Then I came home, already agitated by Mr. Horse Ass, to find a letter from Shaler Township (I finally realized that Townships are like MUD's are here in Texas - for some reason, working that out in my head made me feel better about the layering of government up there because it seemed a bit much and more than a bit confusing).  Anyway, the letter states that it has come to the writer's attention that I now reside in Shaler Township, but have "failed" to register for the mandatory 1% income tax.  It demanded that I do so by January 17.  Luckily for the individual who wrote the letter, I received it well after hours so I could not call and tell her that I'm not sure what her sources are - crystal balls, TMZ maybe, but she should get her facts straight before she starts accusing me of something.  (It had been pretty clearly explained to me by Shaler staff that I didn't pay the tax until I was a resident there.)  Again, I wonder, does anyone know what the hell they're doing?  And can anyone do it politely?  Am I leaving one state stacked full of jerks just to find another?  At least it's a smaller state.

And, of course, all of this is scraping against my currently very thin skin because I'm trying to pull off the largest move of my entire life.  I read somewhere years ago that even a positive move will engender negative emotional reactions because the stress is just so intense.  It's physically draining, financially rough, and emotionally a roller coaster ride.  For us, it's all of that and more - handling all of Kelsey's things and trying to decide what to do with them, feeling the emotions rise up with the memories, then trying to weigh that against the reality of keeping whatever it is, well, that's just tough. I could have postponed it had I not determined to move now, but eventually it had to happen.  So, at least, at the end of the process, I'll be only six miles from Consol Energy Center and about seven from Heinz Field.  Go Pens.  Go Steelers.  I'll be there soon.
Now, tell me truly, who wouldn't leave home to be six miles from this?


  1. Can't wait to hear about some of this on Monday!! Esp. the part about one of our lovely coworkers... Enjoy your 3 days.... Please!!
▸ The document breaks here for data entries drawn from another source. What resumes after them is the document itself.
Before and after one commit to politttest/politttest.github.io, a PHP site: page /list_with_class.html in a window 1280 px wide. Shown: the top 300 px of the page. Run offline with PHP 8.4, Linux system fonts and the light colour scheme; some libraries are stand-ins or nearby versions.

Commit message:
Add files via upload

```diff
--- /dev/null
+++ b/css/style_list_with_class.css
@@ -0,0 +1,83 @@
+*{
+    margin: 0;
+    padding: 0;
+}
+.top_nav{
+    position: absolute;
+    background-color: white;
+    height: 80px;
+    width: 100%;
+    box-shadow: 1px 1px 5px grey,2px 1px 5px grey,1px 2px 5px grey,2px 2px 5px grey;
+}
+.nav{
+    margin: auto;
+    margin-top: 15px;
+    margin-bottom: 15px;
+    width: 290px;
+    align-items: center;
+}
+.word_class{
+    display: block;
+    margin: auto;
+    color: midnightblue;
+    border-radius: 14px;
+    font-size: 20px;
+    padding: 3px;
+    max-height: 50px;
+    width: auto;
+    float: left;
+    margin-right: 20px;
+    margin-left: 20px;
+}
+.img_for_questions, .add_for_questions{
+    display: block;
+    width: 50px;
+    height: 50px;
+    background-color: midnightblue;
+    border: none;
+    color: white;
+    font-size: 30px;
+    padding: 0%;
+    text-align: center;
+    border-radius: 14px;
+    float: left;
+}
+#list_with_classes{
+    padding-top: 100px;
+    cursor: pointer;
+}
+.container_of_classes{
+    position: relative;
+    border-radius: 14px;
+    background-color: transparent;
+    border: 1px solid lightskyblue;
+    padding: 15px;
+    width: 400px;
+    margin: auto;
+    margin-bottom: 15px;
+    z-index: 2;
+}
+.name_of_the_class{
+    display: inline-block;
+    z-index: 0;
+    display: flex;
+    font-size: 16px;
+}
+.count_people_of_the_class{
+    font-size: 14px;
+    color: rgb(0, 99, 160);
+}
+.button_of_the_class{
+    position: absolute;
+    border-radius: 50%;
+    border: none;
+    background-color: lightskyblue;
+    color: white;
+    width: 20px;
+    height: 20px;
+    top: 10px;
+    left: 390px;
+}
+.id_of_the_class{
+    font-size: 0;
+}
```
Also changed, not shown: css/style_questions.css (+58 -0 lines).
  2. Mom, he looks like a werewolf and you KNOW that's the only reason you're physically attracted to him. So, to tell you truthfully: I, and anyone else who is not a teenage girl (or grownup) Twilight nerd, would not leave home to be six miles from that. That being said, I will gladly leave Texas, a place I don't really consider home anymore, to be in PGH, somewhere that just happens to be six miles away from that :)